Municipal Website Accessibility Under the Americans with Disabilities Act

Title II of the Americans with Disabilities Act (“Title II”) and its implementing regulations prohibit municipalities from discriminating against individuals with disabilities and require municipalities to provide auxiliary aids and services to an individual with a disability to afford an equal opportunity to participate in and enjoy the benefits of a municipality’s programs and services. To ensure effective communications with individuals with disabilities, a municipality may be obligated to provide auxiliary aids to the individual, such as paperwork in Braille or large text format or a sign language interpreter. Generally, a municipality is not required to provide these aids to individuals with disabilities unless they are requested; however, if requested, a municipality should consult with the individual to determine which auxiliary aid is most effective and make every effort to comply with the request, provided the request does not create undue financial and administrative burdens.

Title II’s requirements apply to online access to municipal services. Municipal websites that are inaccessible to or unusable for individuals with disabilities may contradict the requirements of Title II. Many individuals with disabilities employ assistive technologies to allow them to use computers, such as screen readers, text enlargement software and various operating system features like color scheme, font size or contrast adjustments. By using accessible website design, municipalities can eliminate or at least mitigate some of the barriers individuals with disabilities face in accessing online information and services.

The United States Department of Justice has developed a toolkit to assist municipalities with accessible website design. Some of the accessibility problems identified include the failure to provide text equivalents for images so that those with difficulty seeing the image may know what is depicted; the failure to post documents in text-based formats, such as HTML or RTF, that are more accessible to screen readers; websites that dictate color and font settings such that the user cannot adjust the color and font sizes in their web browser or operating system; and the lack of accessible features in video or other multimedia postings, such as synchronized text captions with the images and audio descriptions of images in videos, including changes in setting, gestures and other details. For more information on improving website accessibility, the Department of Justice’s toolkit may be accessed at:
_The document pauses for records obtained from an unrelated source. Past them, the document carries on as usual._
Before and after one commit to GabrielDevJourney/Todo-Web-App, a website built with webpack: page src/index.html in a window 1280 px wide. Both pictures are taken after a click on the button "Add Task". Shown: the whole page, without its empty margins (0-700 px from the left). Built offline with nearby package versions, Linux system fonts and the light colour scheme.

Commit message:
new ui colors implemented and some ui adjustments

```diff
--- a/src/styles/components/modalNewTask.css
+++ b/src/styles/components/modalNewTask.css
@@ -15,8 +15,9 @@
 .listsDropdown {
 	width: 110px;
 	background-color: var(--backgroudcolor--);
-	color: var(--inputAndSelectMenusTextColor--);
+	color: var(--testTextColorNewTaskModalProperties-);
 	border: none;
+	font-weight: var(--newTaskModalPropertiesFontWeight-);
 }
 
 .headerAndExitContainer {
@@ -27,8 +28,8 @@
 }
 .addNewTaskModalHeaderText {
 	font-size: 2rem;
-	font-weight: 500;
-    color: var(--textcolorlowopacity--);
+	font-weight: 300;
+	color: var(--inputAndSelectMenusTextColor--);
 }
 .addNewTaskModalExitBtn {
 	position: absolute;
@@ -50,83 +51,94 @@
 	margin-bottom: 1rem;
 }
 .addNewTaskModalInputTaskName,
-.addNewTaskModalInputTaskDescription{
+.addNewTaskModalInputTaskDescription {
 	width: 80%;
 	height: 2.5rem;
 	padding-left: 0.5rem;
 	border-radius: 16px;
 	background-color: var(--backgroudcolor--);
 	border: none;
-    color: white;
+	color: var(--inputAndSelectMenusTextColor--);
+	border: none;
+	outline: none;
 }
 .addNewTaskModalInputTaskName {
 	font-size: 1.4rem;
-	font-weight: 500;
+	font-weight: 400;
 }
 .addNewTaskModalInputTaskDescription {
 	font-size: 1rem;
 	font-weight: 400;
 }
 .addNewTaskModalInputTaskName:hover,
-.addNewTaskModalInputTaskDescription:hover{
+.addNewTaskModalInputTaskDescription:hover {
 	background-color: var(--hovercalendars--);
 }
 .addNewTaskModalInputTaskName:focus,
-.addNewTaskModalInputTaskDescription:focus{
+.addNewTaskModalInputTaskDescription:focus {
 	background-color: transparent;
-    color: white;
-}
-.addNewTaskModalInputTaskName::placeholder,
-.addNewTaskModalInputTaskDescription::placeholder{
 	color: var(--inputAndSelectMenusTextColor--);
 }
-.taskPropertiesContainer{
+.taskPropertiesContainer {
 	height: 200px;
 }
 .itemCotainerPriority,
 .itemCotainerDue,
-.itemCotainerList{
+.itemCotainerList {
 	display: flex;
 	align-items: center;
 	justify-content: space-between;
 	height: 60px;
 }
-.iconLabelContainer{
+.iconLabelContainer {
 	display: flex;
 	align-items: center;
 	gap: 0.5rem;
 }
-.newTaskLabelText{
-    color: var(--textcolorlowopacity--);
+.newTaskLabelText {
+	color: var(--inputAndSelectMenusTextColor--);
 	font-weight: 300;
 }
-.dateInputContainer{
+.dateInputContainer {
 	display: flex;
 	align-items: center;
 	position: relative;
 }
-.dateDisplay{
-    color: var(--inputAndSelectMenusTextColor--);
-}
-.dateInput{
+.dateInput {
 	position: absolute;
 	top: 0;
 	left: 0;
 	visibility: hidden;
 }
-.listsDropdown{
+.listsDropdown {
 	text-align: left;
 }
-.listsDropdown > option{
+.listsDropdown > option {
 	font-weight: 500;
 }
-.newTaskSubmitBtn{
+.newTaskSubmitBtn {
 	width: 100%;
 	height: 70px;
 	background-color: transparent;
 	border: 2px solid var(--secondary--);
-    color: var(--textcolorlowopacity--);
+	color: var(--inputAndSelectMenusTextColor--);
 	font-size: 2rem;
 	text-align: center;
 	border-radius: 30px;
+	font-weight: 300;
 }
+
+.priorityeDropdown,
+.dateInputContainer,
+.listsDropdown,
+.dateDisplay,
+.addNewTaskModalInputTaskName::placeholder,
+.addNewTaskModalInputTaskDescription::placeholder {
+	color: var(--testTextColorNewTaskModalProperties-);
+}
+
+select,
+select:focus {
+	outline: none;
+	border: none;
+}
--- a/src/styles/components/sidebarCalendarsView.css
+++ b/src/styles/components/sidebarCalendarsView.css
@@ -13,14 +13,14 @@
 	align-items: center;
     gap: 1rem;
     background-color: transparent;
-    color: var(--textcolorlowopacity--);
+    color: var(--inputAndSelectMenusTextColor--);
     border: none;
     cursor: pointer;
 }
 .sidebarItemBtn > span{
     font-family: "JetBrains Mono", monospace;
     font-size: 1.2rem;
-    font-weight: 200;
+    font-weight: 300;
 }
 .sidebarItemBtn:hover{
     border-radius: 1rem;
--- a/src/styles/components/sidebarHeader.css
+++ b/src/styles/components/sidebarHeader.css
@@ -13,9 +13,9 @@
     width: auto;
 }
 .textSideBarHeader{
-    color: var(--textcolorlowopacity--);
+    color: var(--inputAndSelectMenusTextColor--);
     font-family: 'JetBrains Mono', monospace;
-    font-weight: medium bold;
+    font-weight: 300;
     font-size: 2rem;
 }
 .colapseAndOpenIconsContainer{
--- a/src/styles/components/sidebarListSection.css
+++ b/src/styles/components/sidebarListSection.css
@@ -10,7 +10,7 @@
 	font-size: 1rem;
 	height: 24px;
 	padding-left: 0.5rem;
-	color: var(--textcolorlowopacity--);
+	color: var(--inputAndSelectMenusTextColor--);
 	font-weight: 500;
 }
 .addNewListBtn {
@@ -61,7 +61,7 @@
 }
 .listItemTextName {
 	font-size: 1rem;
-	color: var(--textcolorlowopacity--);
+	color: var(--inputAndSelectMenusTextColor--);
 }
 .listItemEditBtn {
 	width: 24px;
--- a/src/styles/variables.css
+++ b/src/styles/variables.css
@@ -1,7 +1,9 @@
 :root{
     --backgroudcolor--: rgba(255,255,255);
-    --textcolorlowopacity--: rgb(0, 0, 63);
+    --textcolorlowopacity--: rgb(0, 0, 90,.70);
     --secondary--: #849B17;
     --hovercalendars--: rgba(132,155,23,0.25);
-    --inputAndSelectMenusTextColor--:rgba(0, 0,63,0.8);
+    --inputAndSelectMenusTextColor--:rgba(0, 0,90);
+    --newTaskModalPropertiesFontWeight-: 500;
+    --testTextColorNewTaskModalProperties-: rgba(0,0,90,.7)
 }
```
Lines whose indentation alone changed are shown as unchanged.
Although posting forms and information online is an effective method to distribute information to citizens, municipalities should also make all documents, forms and information available in a comparable fashion for individuals with disabilities who cannot access the material online. Municipalities should publish a contact number on their websites for the public to request an accessible format or other auxiliary aid or service. More accessible formats of information posted online may include materials in Braille or large print, electronic files on a computer disk that can be used on a personal computer or an audiotape recording of the print document. If an auxiliary aid or alternate form of information is requested, priority to should be given to the particular format requested, unless another format is effective and providing the one requested would result in undue financial or administrative burdens or a fundamental alteration in the nature of the program. Furthermore, regardless of the format requested, municipalities should ensure that requests for materials in a more accessible format are granted promptly.

For further information regarding website accessibility under the Americans with Disabilities Act, please contact David Rugh, Esq.